Talk about a rollercoaster ride. Two years ago, in the grip of recession, the discounters were on a high as shell-shocked consumers flocked to Aldi, Lidl and Netto.
But after the big four mounted an aggressive fightback outdiscounting the discounters with new ranges and round-pound deals, amid a blizzard of brand-sponsored promotions the full extent of the damage inflicted was brought home earlier this month when, following a bumper 2008, Aldi posted a pre-tax loss of £54.2m in the year to December 2009.
This week it emerged that Lidl's operating profits fell 38% to £50,000 in the year to February, The Grocer can reveal. In the meantime, Netto has effectively thrown in the towel, with its UK operations switching to Asda ownership.
So, is there a way back for the limited assortment discounters? Or is the competition too tough?
It would be foolish to write off Aldi and Lidl on the back of one poor year, argues Netto MD Charles Kay, who is still in charge of the UK business until it is sold. "They are in it for the long term. The UK could yet be very profitable for them. Aldi has made a loss in some countries before, but I've never seen Aldi pull out of a country."
Despite the hammering they've taken, data from consultants Glenigan based on planning applications posted with local authorities shows new store programmes continuing: after claiming to open almost 50 stores in 2009, Aldi has started nine construction projects in 2010 so far, while Lidl has started eight.

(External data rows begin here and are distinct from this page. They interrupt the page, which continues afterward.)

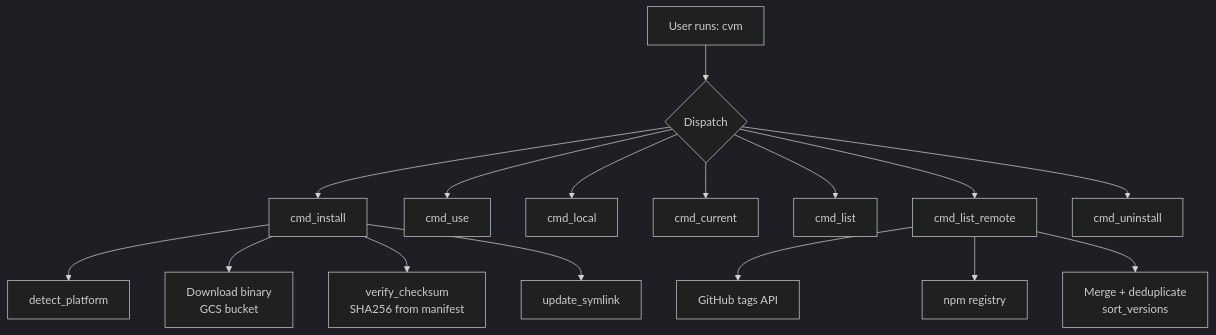
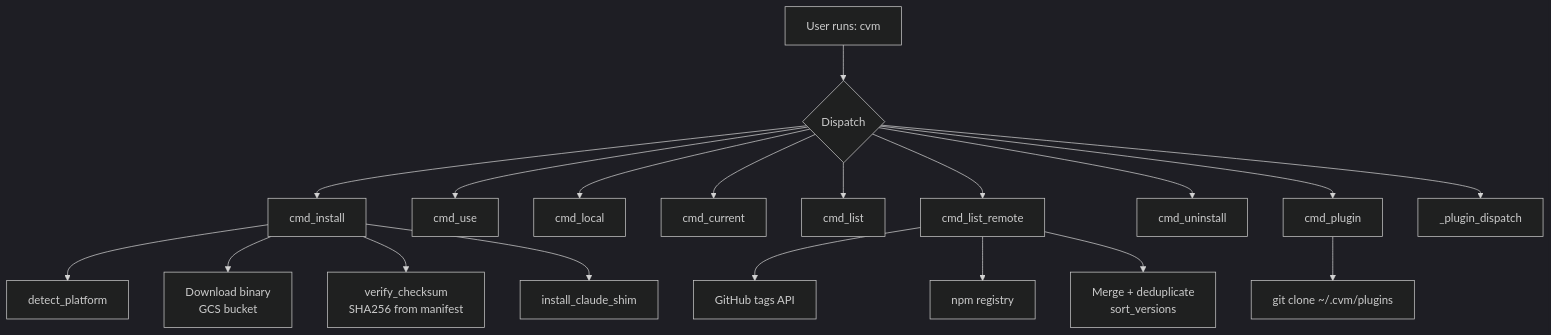
Before and after one commit to alexandernicholson/cvm: the second of 2 diagrams in README.md, drawn with Mermaid (dark theme). The commit also changed other lines of this file and 8 other files, not shown here.

First line of the commit message:
feat: add plugin manager and env-hook claude wrapper

````diff
--- a/README.md
+++ b/README.md
@@ -173,22 +205,25 @@
 ```mermaid
 graph TD
     U["User runs: cvm <command>"]
     U --> D{Dispatch}
 
     D --> I[cmd_install]
     D --> US[cmd_use]
     D --> L[cmd_local]
     D --> CU[cmd_current]
     D --> LS[cmd_list]
     D --> LR[cmd_list_remote]
     D --> UN[cmd_uninstall]
+    D --> PL[cmd_plugin]
+    D --> PD2[_plugin_dispatch]
 
     I --> PD[detect_platform]
     I --> DL["Download binary<br>GCS bucket"]
     I --> CV[verify_checksum<br>SHA256 from manifest]
-    I --> SYM[update_symlink]
+    I --> SYM[install_claude_shim]
 
     LR --> GH["GitHub tags API"]
     LR --> NP["npm registry"]
     LR --> MR[Merge + deduplicate<br>sort_versions]
+    PL --> GI["git clone ~/.cvm/plugins"]
 ```
````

Indeed Aldi planning applications have already exceeded last year's figure with its accounts revealing £56.8m of new share capital was pumped into the company in 2009, presumably from the German parent company a sure sign of its commitment to future growth in the UK. And while Lidl's accounts, recently lodged with Companies House, don't reveal any capital injections, it has put in a further 14 planning applications since.

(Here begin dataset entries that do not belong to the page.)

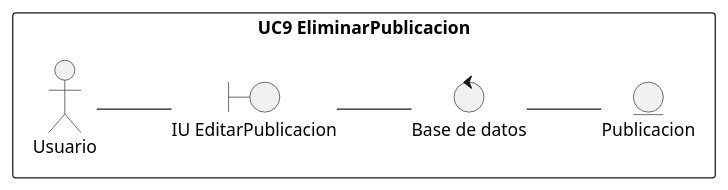
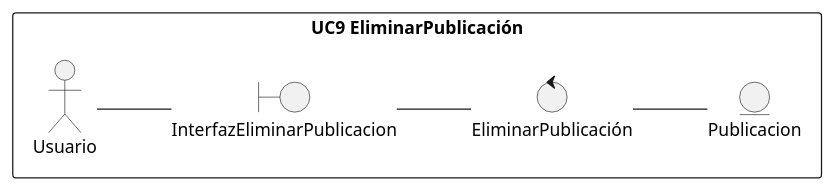
One commit to RolandoU548/Plataforma-Digital-IS changed the diagram in docs/scenariosView/diagramas-de-analisis/DA9.plantuml. Above: the diagram before and after it, drawn with PlantUML. The commit also changed 15 other files, not shown here.

Commit message:
diagrama de clases de analisis

```diff
--- a/docs/scenariosView/diagramas-de-analisis/DA9.plantuml
+++ b/docs/scenariosView/diagramas-de-analisis/DA9.plantuml
@@ -1,30 +1,30 @@
-@startuml r11
+@startuml DA9
 /'
     Crear el diagrama de clases de análisis y de colaboración de los casos de uso prioritarios del proyecto.
 
     Para conseguir el diagrama de clases seguir los siguientes pasos:
 
     1. Identificar las clases Entidad (Modelo)
     2. Identificar las clases Interfaz (Vista)
     3. Identificar las clases Control (Controlador)
     4. Identificar las relaciones entre estas clases
     
     Este diagrama debe ser específico de un caso de uso y las clases deben ser representadas con sus estereotipos.
     
     Para conseguir el diagrama de colaboración, identifique las relaciones (enlaces) entre los objetos y los requerimientos (mensajes) sobre cada objeto involucrado en la descripción del caso de uso.
 '/
 left to right direction
 
-rectangle "UC9 EliminarPublicacion"{
+rectangle "UC9 EliminarPublicación"{
     actor Usuario 
     entity Publicacion as e1
-    boundary "IU EditarPublicacion" as i1
-    control "Base de datos" as c1
+    boundary "InterfazEliminarPublicacion" as i1
+    control "EliminarPublicación" as c1
 }
 Usuario -- i1
 i1 -- c1
 c1 -- e1
 
 
 
 @enduml
```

But new stores are not the only factor in the equation, and Edward Garner, communications director at Kantar Worldpanel, believes the appeal of Aldi and Lidl will remain strictly limited.

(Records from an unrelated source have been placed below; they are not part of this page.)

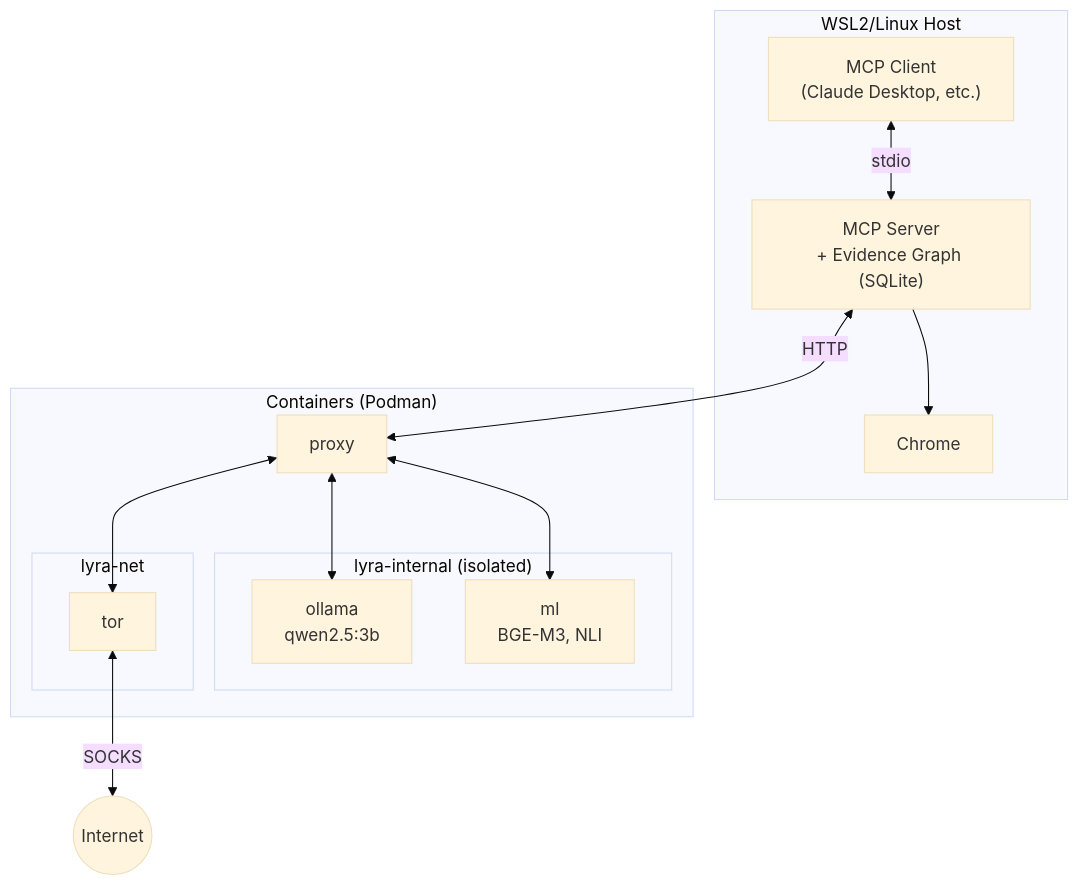
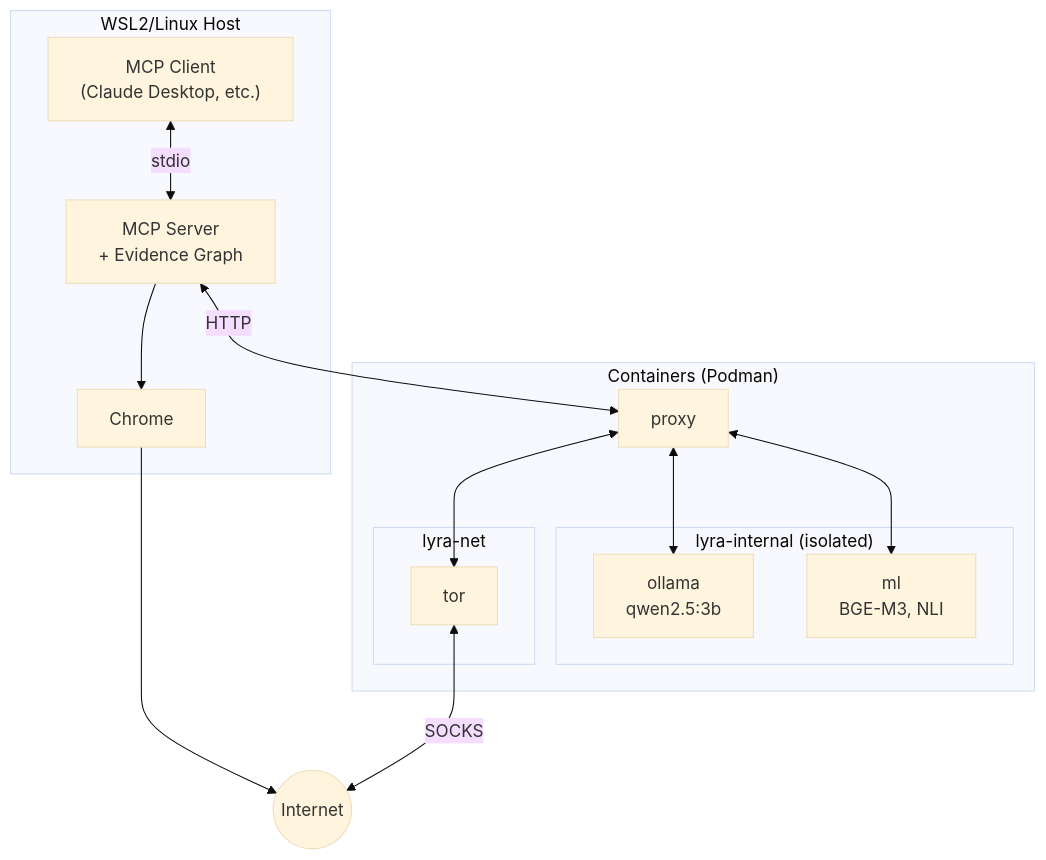
One commit to k-shibuki/lyra changed the first of 3 diagrams in paper/joss/body_draft_20260104.md. Above: the diagram before and after it, drawn with Mermaid (base theme). The commit also changed other lines of this file, not shown here.

First line of the commit message:
docs: fix Mermaid diagrams for GitHub rendering

````diff
--- a/paper/joss/body_draft_20260104.md
+++ b/paper/joss/body_draft_20260104.md
@@ -26,25 +26,27 @@
 ```mermaid
 flowchart TB
     subgraph Host["WSL2/Linux Host"]
-        MCP["MCP Client\n(Claude Desktop, etc.)"]
-        Server["MCP Server\n+ Evidence Graph (SQLite)"]
+        MCP["MCP Client<br/>(Claude Desktop, etc.)"]
+        Server["MCP Server<br/>+ Evidence Graph"]
         Chrome["Chrome"]
     end
     subgraph Containers["Containers (Podman)"]
         subgraph lyra-internal["lyra-internal (isolated)"]
-            Ollama["ollama\nqwen2.5:3b"]
-            ML["ml\nBGE-M3, NLI"]
+            Ollama["ollama<br/>qwen2.5:3b"]
+            ML["ml<br/>BGE-M3, NLI"]
         end
         Proxy["proxy"]
         subgraph lyra-net["lyra-net"]
             Tor["tor"]
         end
     end
+    Internet((Internet))
     MCP <-->|stdio| Server
     Server --> Chrome
+    Chrome --> Internet
     Server <-->|HTTP| Proxy
     Proxy <--> Ollama
     Proxy <--> ML
     Proxy <--> Tor
-    Tor <-->|SOCKS| Internet((Internet))
+    Tor <-->|SOCKS| Internet
 ```
````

"At the height of the recession in 2008, it was chic to shop at Aldi," he says. "But it's not just about price, as the growth of Waitrose shows. Aldi has not done a good enough job of convincing people of its quality."
The limited range 1,000 SKUs in Aldi and 1,500 in Lidl means shoppers tend to use them for top-up shopping only rather than full-basket shops, according to Him!
Even the low-price proposition can fail to resonate. Aldi had no answer to the big four's discounter-style fightback because its prices were already discounted and it felt that offering price cuts would water down its discounter image. It has now coined the phrase 'never-ending discounts', and Kay believes promotions are not necessary: "Look at B&M," he adds.
However, Lidl and Netto have arguably struggled less than Aldi because they were prepared to hold their noses and promote, particularly on mainstream brands.
The other big thorn in the side of the discounters has been the collapse of non-food sales, which used to account for about a quarter of their sales.
The shifting assortment of themed items on the 'special buy' tables in Aldi and Lidl traditionally acted as a footfall-driver. However, recession saw sales of 'discretionary items' fall off a cliff. In 2009 Foley even started selling food items on the tables because the non-food wasn't shifting.
With 6% market share a long way off their 7.2% peak in December 2003, when Kwik Save was in full swing Garner would be "surprised if they grow beyond 7%. After all, if people didn't switch to the discounters in 2009, when will they switch?"
But Aldi and Lidl are not far off gaining the critical mass they need for long-term success, says Kay and the more stores they accrue, the better. "Discounters do best when they have lots of stores close by one another. There is lots of scope for them to grow."